This article appeared in the September 23 edition of The Film Comment Letter, our free weekly newsletter featuring original film criticism and writingSign up for the Letter here.

In 2016, an Icelandic fishing trawler brought up four reels of muck-covered film from the bottom of the Atlantic Ocean. The find was tailor-made for Bill Morrison, the poet laureate of distressed celluloid, who that same year released Dawson City: Frozen Time, an enthralling cinematic essay about a cache of silent movies unearthed from the Yukon’s permafrost. In this case, the waterlogged reels proved to be no lost masterpiece, but a popular, though critically derided, Soviet film called The Village Detective (1969), a vehicle for the prolific actor Mikhail Zharov. Weaving the literally dredged-up footage together with a survey of Zharov’s six-decade career, Morrison constructs a meditation on mortality, Soviet history, the search for lost things, and the persistence of accordions.
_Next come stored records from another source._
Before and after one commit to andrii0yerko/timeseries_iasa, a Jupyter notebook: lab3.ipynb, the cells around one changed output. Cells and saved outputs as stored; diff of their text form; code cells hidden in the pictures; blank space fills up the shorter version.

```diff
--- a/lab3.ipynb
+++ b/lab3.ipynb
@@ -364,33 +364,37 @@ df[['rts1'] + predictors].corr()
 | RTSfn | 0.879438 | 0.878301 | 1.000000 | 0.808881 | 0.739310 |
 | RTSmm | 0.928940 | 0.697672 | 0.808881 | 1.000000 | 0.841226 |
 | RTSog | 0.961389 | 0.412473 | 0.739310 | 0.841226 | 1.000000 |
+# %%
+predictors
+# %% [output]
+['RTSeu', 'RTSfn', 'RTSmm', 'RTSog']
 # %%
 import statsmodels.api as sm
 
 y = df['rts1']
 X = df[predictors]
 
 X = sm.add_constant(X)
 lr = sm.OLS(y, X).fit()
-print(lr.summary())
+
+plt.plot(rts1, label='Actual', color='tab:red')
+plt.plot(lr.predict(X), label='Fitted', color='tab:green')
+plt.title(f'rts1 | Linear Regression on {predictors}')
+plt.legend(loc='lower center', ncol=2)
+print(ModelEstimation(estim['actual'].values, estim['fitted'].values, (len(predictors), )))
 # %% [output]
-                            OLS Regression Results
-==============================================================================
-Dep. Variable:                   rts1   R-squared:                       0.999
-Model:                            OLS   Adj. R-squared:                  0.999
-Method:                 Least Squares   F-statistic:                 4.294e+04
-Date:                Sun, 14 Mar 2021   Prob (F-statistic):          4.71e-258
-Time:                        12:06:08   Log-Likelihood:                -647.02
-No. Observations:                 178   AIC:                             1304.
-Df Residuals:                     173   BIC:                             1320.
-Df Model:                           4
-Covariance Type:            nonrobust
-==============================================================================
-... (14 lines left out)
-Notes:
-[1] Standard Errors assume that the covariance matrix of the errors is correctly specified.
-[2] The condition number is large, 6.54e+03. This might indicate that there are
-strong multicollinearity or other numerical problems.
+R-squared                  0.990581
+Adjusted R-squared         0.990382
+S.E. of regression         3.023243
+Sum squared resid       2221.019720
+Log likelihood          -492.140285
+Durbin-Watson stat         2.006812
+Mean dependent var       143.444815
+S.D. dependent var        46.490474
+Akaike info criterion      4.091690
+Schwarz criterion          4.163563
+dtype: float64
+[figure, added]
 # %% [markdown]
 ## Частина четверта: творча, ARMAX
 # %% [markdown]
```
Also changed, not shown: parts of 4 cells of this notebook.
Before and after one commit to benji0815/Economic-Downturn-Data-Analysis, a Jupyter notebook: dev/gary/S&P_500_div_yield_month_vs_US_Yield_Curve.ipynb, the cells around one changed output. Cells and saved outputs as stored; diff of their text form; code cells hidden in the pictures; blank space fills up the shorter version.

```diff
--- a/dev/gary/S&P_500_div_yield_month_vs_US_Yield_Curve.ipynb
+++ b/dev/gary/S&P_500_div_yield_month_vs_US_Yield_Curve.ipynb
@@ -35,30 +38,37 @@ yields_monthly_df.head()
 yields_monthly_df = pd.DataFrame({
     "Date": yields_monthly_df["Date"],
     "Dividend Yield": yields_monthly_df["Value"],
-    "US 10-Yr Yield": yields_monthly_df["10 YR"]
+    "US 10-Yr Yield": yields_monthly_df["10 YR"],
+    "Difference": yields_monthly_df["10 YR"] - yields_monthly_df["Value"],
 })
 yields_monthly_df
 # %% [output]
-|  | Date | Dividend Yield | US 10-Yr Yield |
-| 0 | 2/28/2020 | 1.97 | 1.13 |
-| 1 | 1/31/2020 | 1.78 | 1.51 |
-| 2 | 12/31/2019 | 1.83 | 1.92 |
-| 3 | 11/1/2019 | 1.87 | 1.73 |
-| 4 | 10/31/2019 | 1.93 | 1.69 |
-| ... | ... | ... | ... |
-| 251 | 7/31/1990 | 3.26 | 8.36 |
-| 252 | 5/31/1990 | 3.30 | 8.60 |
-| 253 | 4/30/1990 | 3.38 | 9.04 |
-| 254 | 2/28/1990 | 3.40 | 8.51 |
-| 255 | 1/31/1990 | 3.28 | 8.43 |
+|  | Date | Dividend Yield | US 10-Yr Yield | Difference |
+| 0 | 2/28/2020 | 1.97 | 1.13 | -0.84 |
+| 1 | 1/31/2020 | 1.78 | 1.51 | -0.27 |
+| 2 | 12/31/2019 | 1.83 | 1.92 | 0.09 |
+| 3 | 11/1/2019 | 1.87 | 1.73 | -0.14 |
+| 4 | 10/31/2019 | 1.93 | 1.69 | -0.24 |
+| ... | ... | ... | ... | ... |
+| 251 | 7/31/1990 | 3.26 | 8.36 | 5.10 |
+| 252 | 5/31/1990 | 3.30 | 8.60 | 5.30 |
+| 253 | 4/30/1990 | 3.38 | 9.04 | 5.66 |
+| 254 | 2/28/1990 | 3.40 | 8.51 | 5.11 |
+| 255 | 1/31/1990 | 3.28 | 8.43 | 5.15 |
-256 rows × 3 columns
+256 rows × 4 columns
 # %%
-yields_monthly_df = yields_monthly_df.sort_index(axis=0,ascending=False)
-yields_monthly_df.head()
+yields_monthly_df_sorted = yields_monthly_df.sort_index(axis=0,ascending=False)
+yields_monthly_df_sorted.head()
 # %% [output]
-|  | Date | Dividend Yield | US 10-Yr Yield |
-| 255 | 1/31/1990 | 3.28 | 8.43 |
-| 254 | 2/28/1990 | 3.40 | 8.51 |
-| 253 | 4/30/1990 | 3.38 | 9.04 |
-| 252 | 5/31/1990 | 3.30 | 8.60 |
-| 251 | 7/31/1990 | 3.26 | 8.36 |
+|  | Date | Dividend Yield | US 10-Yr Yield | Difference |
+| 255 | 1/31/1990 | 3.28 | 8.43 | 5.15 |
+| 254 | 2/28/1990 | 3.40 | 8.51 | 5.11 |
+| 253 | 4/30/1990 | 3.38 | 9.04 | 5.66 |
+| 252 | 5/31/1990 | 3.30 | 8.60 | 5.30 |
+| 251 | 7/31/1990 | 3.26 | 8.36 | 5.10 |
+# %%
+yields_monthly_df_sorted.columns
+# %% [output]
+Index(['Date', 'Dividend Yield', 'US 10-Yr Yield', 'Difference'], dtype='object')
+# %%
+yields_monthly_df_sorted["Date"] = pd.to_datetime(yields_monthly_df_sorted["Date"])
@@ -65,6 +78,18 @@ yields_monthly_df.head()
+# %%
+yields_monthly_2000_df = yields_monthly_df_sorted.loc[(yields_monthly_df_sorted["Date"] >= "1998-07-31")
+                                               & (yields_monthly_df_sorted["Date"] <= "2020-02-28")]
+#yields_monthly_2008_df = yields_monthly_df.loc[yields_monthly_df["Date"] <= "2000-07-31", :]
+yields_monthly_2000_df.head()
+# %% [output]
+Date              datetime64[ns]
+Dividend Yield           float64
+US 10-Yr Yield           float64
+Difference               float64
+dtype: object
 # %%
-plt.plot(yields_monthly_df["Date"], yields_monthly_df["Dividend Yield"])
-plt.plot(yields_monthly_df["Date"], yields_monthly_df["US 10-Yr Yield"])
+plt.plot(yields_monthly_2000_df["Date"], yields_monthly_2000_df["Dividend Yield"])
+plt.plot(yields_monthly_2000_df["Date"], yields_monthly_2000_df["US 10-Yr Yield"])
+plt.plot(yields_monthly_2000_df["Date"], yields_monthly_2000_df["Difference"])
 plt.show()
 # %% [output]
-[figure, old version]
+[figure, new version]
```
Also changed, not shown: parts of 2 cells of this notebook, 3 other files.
Morrison’s films are inspired by the paradox of celluloid, at once fragile and durable. Like Decasia (2002), this latest work savors the mesmerizing psychedelia of nitrate decomposition: the fluid, ever-changing play of lines, blobs, stipples, branching or feathery patterns, and forked-lightning crackles. Images emerge from a swirling thicket of decay; people come to life again. In clips, we watch Zharov age from a teenager to an old man, and see Lenin cuddling a cat. In the end, the images vanish as if into a blizzard, and for a long time we watch the dancing ghosts of damaged emulsion. The film’s stark, haunting score by David Lang, written for a single accordion, cleverly incorporates the sound of air filling the instrument, like the breathing of a diver far down in the depths.

Imogen Sara Smith is the author of In Lonely Places: Film Noir Beyond the City and Buster Keaton: The Persistence of Comedy. She has written for The Criterion Collection and elsewhere, and wrote the Phantom Light column for FilmComment.